■ **WHAT YOU HAVE TO DO**: Could the data below please be reproduced word for word, without the pictures?

(Source data)
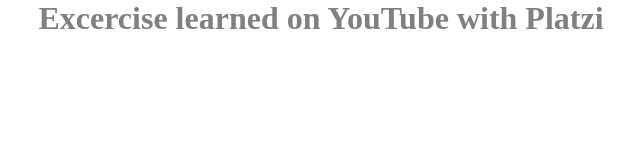
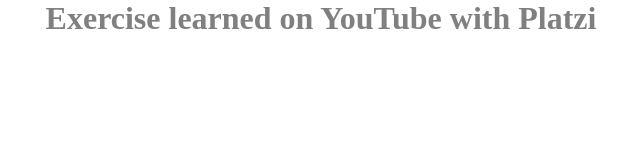
Before and after one commit to lestherxm/andoti, a plain HTML site: page index.html in a window 1280 px wide. Shown: the whole page, without its empty margins (319-959 px from the left). Drawn offline with Linux system fonts and the light colour scheme; no server answers.

Commit message:
updating the .html file content

```diff
--- a/index.html
+++ b/index.html
@@ -8,7 +8,7 @@
     <title>Andoti</title>
 </head>
 <body>
-        <h1>Excercise learned on YouTube with Platzi</h1>
+        <h1>Exercise learned on YouTube with Platzi</h1>
         <br>
         <main></main>
 
```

■ **ANSWER BELOW**:
Before and after one commit to lestherxm/andoti, a plain HTML site: page index.html in a window 1280 px wide. Shown: the whole page, without its empty margins (319-959 px from the left). Drawn offline with Linux system fonts and the light colour scheme; no server answers.

Commit message:
updating the .html file content

```diff
--- a/index.html
+++ b/index.html
@@ -8,7 +8,7 @@
     <title>Andoti</title>
 </head>
 <body>
-        <h1>Excercise learned on YouTube with Platzi</h1>
+        <h1>Exercise learned on YouTube with Platzi</h1>
         <br>
         <main></main>
 
```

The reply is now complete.